## EXERCISE REQUIREMENTS:
With the pictures left aside, write out the entries that follow exactly.

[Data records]
----------------

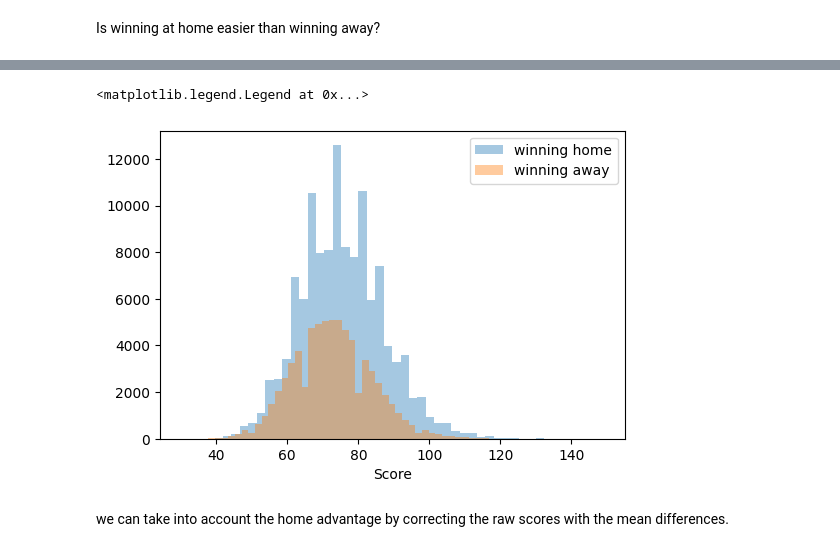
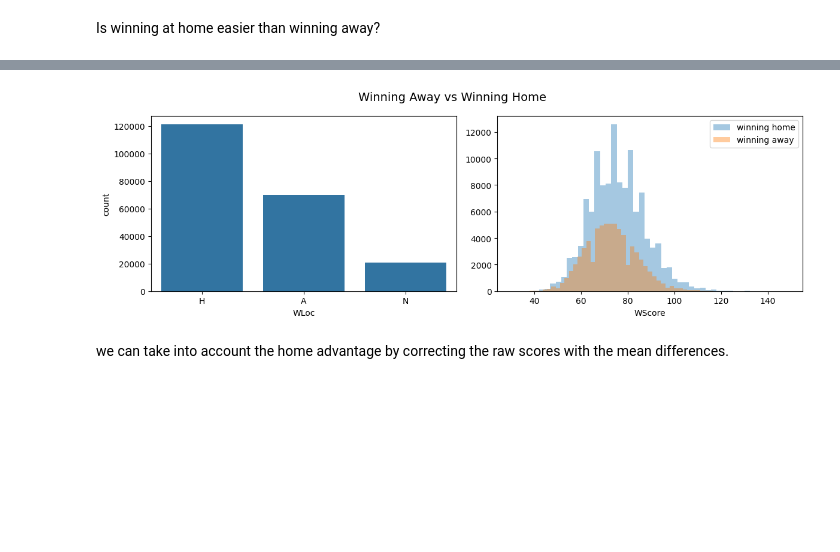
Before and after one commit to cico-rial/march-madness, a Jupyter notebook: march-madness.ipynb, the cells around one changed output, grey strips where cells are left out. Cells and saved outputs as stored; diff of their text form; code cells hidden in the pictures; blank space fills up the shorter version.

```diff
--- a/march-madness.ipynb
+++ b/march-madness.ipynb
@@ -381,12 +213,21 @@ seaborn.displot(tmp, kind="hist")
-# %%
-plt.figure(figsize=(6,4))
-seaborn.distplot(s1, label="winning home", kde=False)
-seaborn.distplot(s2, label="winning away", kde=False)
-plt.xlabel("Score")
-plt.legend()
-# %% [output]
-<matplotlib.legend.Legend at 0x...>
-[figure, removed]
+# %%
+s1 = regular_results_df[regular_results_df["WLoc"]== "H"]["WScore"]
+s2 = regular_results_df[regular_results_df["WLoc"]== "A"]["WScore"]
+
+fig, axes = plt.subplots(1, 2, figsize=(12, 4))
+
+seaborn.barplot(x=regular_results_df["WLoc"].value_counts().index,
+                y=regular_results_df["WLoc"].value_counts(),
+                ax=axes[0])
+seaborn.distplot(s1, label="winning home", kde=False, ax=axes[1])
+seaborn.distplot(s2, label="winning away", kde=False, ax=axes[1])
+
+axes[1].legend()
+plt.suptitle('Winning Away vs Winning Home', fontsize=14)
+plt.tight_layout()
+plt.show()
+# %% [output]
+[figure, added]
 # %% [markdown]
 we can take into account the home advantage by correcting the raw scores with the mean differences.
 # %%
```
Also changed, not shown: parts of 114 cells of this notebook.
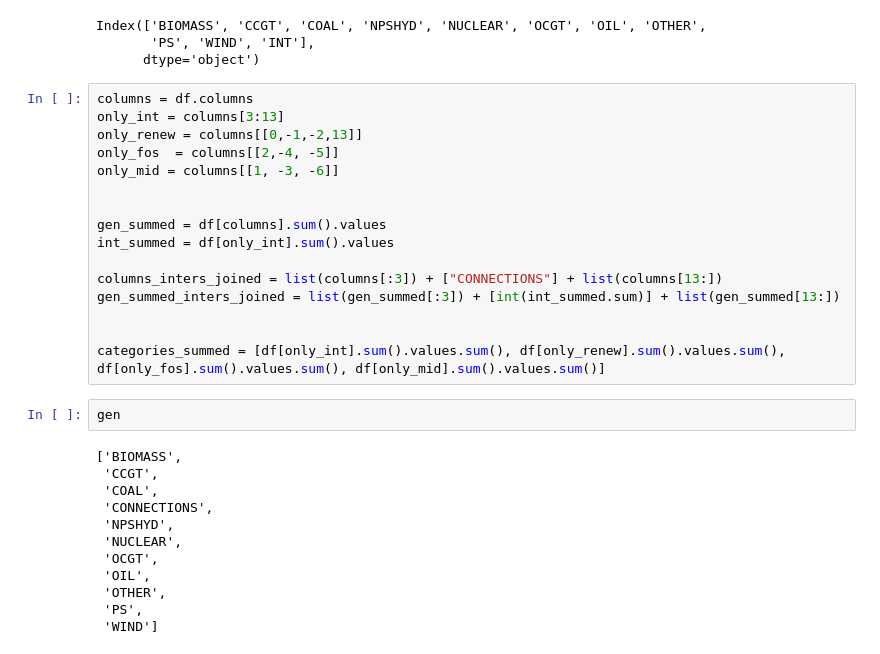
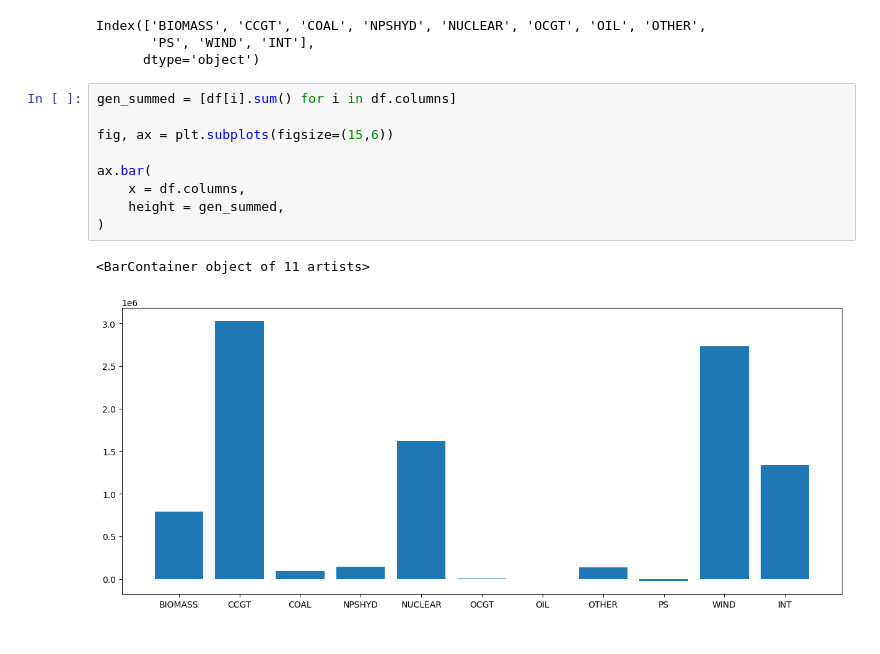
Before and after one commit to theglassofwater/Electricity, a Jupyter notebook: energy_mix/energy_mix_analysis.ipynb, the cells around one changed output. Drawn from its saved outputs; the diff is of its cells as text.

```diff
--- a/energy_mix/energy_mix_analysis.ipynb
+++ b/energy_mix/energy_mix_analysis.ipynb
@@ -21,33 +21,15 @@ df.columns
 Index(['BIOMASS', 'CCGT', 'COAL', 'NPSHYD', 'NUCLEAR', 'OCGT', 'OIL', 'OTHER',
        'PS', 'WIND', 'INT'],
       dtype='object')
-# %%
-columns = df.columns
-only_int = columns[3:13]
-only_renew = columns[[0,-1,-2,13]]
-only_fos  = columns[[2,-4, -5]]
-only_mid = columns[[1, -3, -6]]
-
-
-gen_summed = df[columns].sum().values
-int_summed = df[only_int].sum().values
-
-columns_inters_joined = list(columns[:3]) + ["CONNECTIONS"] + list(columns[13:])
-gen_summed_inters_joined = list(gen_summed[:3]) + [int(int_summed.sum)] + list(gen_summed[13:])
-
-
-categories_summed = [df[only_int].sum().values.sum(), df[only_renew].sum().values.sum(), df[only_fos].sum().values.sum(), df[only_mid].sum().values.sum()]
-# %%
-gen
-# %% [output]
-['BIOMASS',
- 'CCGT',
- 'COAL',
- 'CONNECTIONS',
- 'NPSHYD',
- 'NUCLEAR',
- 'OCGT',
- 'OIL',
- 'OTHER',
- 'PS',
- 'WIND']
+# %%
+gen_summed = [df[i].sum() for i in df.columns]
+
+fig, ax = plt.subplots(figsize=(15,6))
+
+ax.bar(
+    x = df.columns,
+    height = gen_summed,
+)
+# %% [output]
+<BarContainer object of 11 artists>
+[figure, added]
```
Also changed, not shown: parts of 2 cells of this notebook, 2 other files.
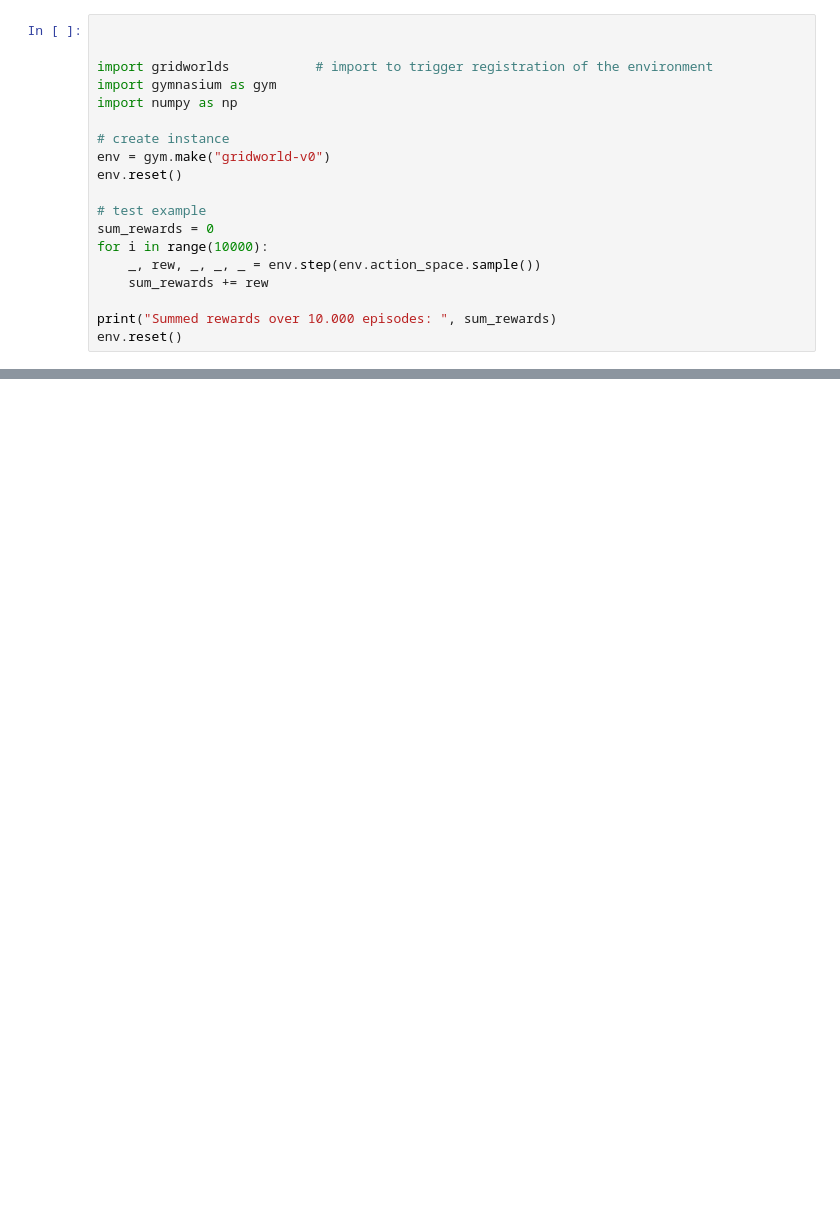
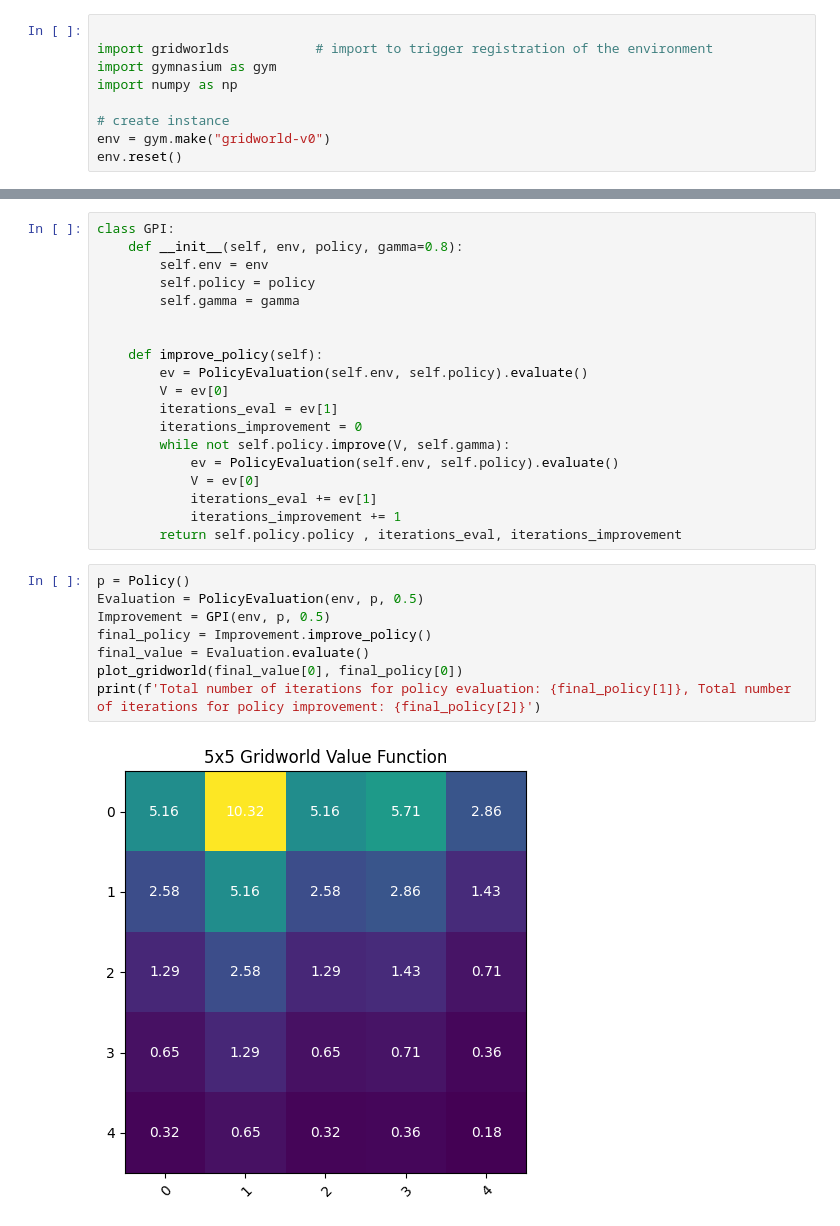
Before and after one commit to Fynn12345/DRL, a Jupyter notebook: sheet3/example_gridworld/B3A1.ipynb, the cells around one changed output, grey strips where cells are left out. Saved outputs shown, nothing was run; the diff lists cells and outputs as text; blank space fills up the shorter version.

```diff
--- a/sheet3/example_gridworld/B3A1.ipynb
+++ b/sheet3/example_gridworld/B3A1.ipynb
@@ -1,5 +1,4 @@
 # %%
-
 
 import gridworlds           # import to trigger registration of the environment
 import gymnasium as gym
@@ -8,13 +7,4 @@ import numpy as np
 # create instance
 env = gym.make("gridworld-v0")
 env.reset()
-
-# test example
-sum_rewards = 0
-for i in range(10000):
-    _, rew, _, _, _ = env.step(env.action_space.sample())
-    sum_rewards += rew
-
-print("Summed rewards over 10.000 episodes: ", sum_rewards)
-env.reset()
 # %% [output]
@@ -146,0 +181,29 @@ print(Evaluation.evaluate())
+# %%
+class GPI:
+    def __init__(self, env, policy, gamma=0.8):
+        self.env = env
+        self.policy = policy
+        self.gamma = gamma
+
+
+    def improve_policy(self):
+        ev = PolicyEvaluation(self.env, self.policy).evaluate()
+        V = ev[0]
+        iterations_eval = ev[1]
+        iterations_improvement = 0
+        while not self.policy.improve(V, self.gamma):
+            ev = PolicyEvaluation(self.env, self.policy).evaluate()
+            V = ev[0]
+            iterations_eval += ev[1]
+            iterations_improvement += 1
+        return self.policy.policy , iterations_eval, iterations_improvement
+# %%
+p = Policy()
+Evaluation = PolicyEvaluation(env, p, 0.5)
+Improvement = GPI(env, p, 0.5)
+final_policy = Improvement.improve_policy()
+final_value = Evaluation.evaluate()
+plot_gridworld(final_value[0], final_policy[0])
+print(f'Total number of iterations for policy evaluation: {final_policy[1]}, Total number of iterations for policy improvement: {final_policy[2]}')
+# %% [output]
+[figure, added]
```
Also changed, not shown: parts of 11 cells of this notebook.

----------------

## SOLUTION TO THIS TASK:
Before and after one commit to cico-rial/march-madness, a Jupyter notebook: march-madness.ipynb, the cells around one changed output, grey strips where cells are left out. Cells and saved outputs as stored; diff of their text form; code cells hidden in the pictures; blank space fills up the shorter version.

```diff
--- a/march-madness.ipynb
+++ b/march-madness.ipynb
@@ -381,12 +213,21 @@ seaborn.displot(tmp, kind="hist")
-# %%
-plt.figure(figsize=(6,4))
-seaborn.distplot(s1, label="winning home", kde=False)
-seaborn.distplot(s2, label="winning away", kde=False)
-plt.xlabel("Score")
-plt.legend()
-# %% [output]
-<matplotlib.legend.Legend at 0x...>
-[figure, removed]
+# %%
+s1 = regular_results_df[regular_results_df["WLoc"]== "H"]["WScore"]
+s2 = regular_results_df[regular_results_df["WLoc"]== "A"]["WScore"]
+
+fig, axes = plt.subplots(1, 2, figsize=(12, 4))
+
+seaborn.barplot(x=regular_results_df["WLoc"].value_counts().index,
+                y=regular_results_df["WLoc"].value_counts(),
+                ax=axes[0])
+seaborn.distplot(s1, label="winning home", kde=False, ax=axes[1])
+seaborn.distplot(s2, label="winning away", kde=False, ax=axes[1])
+
+axes[1].legend()
+plt.suptitle('Winning Away vs Winning Home', fontsize=14)
+plt.tight_layout()
+plt.show()
+# %% [output]
+[figure, added]
 # %% [markdown]
 we can take into account the home advantage by correcting the raw scores with the mean differences.
 # %%
```
Also changed, not shown: parts of 114 cells of this notebook.
Before and after one commit to theglassofwater/Electricity, a Jupyter notebook: energy_mix/energy_mix_analysis.ipynb, the cells around one changed output. Drawn from its saved outputs; the diff is of its cells as text.

```diff
--- a/energy_mix/energy_mix_analysis.ipynb
+++ b/energy_mix/energy_mix_analysis.ipynb
@@ -21,33 +21,15 @@ df.columns
 Index(['BIOMASS', 'CCGT', 'COAL', 'NPSHYD', 'NUCLEAR', 'OCGT', 'OIL', 'OTHER',
        'PS', 'WIND', 'INT'],
       dtype='object')
-# %%
-columns = df.columns
-only_int = columns[3:13]
-only_renew = columns[[0,-1,-2,13]]
-only_fos  = columns[[2,-4, -5]]
-only_mid = columns[[1, -3, -6]]
-
-
-gen_summed = df[columns].sum().values
-int_summed = df[only_int].sum().values
-
-columns_inters_joined = list(columns[:3]) + ["CONNECTIONS"] + list(columns[13:])
-gen_summed_inters_joined = list(gen_summed[:3]) + [int(int_summed.sum)] + list(gen_summed[13:])
-
-
-categories_summed = [df[only_int].sum().values.sum(), df[only_renew].sum().values.sum(), df[only_fos].sum().values.sum(), df[only_mid].sum().values.sum()]
-# %%
-gen
-# %% [output]
-['BIOMASS',
- 'CCGT',
- 'COAL',
- 'CONNECTIONS',
- 'NPSHYD',
- 'NUCLEAR',
- 'OCGT',
- 'OIL',
- 'OTHER',
- 'PS',
- 'WIND']
+# %%
+gen_summed = [df[i].sum() for i in df.columns]
+
+fig, ax = plt.subplots(figsize=(15,6))
+
+ax.bar(
+    x = df.columns,
+    height = gen_summed,
+)
+# %% [output]
+<BarContainer object of 11 artists>
+[figure, added]
```
Also changed, not shown: parts of 2 cells of this notebook, 2 other files.
Before and after one commit to Fynn12345/DRL, a Jupyter notebook: sheet3/example_gridworld/B3A1.ipynb, the cells around one changed output, grey strips where cells are left out. Saved outputs shown, nothing was run; the diff lists cells and outputs as text; blank space fills up the shorter version.

```diff
--- a/sheet3/example_gridworld/B3A1.ipynb
+++ b/sheet3/example_gridworld/B3A1.ipynb
@@ -1,5 +1,4 @@
 # %%
-
 
 import gridworlds           # import to trigger registration of the environment
 import gymnasium as gym
@@ -8,13 +7,4 @@ import numpy as np
 # create instance
 env = gym.make("gridworld-v0")
 env.reset()
-
-# test example
-sum_rewards = 0
-for i in range(10000):
-    _, rew, _, _, _ = env.step(env.action_space.sample())
-    sum_rewards += rew
-
-print("Summed rewards over 10.000 episodes: ", sum_rewards)
-env.reset()
 # %% [output]
@@ -146,0 +181,29 @@ print(Evaluation.evaluate())
+# %%
+class GPI:
+    def __init__(self, env, policy, gamma=0.8):
+        self.env = env
+        self.policy = policy
+        self.gamma = gamma
+
+
+    def improve_policy(self):
+        ev = PolicyEvaluation(self.env, self.policy).evaluate()
+        V = ev[0]
+        iterations_eval = ev[1]
+        iterations_improvement = 0
+        while not self.policy.improve(V, self.gamma):
+            ev = PolicyEvaluation(self.env, self.policy).evaluate()
+            V = ev[0]
+            iterations_eval += ev[1]
+            iterations_improvement += 1
+        return self.policy.policy , iterations_eval, iterations_improvement
+# %%
+p = Policy()
+Evaluation = PolicyEvaluation(env, p, 0.5)
+Improvement = GPI(env, p, 0.5)
+final_policy = Improvement.improve_policy()
+final_value = Evaluation.evaluate()
+plot_gridworld(final_value[0], final_policy[0])
+print(f'Total number of iterations for policy evaluation: {final_policy[1]}, Total number of iterations for policy improvement: {final_policy[2]}')
+# %% [output]
+[figure, added]
```
Also changed, not shown: parts of 11 cells of this notebook.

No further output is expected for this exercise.